The only trouble is - this wall isn't in an art gallery. Most regrettably, it's in our basement. And it's leaking wet New Jersey rain, once again. Yes, the contractors have Plans to Do Things outside to stop the leaks. That being said, they won't be the first, or even the second, contractors with ambitions in that direction, though their ambitions are, shall we say, way more ambitious, and involve removing concrete, a lot of ground, and a large tree. But - illuminated by, yes! - flash, this wall doesn't look at all promising.
Monday, April 26, 2010

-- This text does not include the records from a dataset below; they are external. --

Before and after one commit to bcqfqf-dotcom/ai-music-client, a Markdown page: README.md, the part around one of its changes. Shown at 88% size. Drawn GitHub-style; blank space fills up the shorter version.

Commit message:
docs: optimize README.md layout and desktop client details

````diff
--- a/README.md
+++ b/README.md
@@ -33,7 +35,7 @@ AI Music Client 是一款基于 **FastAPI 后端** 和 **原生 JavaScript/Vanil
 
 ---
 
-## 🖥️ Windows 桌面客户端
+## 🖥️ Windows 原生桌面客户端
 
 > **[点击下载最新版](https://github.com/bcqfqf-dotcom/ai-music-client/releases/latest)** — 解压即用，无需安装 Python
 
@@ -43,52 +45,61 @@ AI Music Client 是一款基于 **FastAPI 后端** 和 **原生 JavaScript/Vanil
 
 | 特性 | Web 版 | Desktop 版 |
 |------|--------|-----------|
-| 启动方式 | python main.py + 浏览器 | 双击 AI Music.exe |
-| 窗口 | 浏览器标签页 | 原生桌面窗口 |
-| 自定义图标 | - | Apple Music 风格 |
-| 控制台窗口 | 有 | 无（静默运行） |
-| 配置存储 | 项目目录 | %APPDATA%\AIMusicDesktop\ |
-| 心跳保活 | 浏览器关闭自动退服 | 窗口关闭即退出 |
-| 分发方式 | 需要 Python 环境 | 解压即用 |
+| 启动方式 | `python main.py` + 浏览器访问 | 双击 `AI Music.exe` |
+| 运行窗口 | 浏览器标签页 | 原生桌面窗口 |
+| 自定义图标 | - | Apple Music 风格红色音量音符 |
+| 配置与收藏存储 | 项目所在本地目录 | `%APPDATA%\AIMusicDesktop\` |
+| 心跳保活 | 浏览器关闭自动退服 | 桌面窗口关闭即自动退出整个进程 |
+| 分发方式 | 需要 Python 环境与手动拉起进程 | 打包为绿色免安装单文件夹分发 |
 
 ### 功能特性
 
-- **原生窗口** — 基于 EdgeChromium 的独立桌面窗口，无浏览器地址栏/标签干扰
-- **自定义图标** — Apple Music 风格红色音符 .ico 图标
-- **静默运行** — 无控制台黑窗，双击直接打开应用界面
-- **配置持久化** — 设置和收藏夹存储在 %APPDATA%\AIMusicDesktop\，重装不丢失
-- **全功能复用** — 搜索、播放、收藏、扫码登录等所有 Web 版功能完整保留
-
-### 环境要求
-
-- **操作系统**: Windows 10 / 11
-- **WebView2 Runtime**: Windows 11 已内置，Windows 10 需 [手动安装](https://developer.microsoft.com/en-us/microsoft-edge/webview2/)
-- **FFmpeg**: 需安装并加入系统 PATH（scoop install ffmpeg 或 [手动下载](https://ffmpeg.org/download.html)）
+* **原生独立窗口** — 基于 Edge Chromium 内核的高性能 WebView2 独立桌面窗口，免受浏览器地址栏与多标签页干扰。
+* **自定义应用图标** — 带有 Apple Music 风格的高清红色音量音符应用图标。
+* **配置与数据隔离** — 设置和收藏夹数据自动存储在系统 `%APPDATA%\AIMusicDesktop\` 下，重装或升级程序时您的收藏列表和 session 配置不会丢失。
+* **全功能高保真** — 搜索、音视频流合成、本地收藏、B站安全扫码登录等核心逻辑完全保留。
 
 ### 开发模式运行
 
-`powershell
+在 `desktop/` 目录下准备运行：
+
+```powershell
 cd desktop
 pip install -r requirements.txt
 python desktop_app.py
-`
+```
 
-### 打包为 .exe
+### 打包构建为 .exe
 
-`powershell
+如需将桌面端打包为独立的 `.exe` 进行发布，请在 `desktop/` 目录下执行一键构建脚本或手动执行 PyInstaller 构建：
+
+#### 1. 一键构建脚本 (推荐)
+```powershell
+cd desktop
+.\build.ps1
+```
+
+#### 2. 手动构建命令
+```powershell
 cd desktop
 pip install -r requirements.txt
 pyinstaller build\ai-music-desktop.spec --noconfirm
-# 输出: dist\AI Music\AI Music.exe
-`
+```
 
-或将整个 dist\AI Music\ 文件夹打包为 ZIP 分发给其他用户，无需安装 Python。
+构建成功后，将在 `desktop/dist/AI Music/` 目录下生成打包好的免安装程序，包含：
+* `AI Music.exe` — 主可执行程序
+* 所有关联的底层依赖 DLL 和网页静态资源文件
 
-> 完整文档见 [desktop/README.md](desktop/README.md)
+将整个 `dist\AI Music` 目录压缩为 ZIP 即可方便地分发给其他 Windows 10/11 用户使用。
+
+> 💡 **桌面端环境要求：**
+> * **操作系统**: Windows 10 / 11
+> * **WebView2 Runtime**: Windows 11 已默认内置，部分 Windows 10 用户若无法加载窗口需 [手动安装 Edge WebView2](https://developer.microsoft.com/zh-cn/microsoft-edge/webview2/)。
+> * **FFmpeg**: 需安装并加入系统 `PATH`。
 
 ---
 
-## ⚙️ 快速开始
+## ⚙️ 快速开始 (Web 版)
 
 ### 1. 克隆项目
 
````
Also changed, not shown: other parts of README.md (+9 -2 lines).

One of the things that I loved about the Wangechi Mutu exhibition in Toronto was the Wounded Wall - one long wall of the exhibition where the surface had been damaged - attacked with a hammer, and holes made in it that she's then painted red, as though the wall itself was bleeding. In the video describing her working methods that accompanied the exhibition, she explained how this attack on a wall was a way of shaking up the customary reverence and respect associated with a gallery. As she says, people who are used to art on display know how to "behave" in a gallery - shades of C19th anxieties about letting in the unwashed hordes. But rather than sharing in that C19th debate - either of dread that dirt and grubby breath will somehow pollute the pictures, or that, on the other hand, the working-class public should have the chance of seeing important art - Mutu actually reflects on what it's like to attend an exhibition if this is unfamiliar cultural territory. It's weird, she points out, to walk into a white cube, with lots of space, and other people present - and no one talking to you. And as she says, all these dead things staring back is a scary experience. So - attack a wall: demolish its pristine superiority.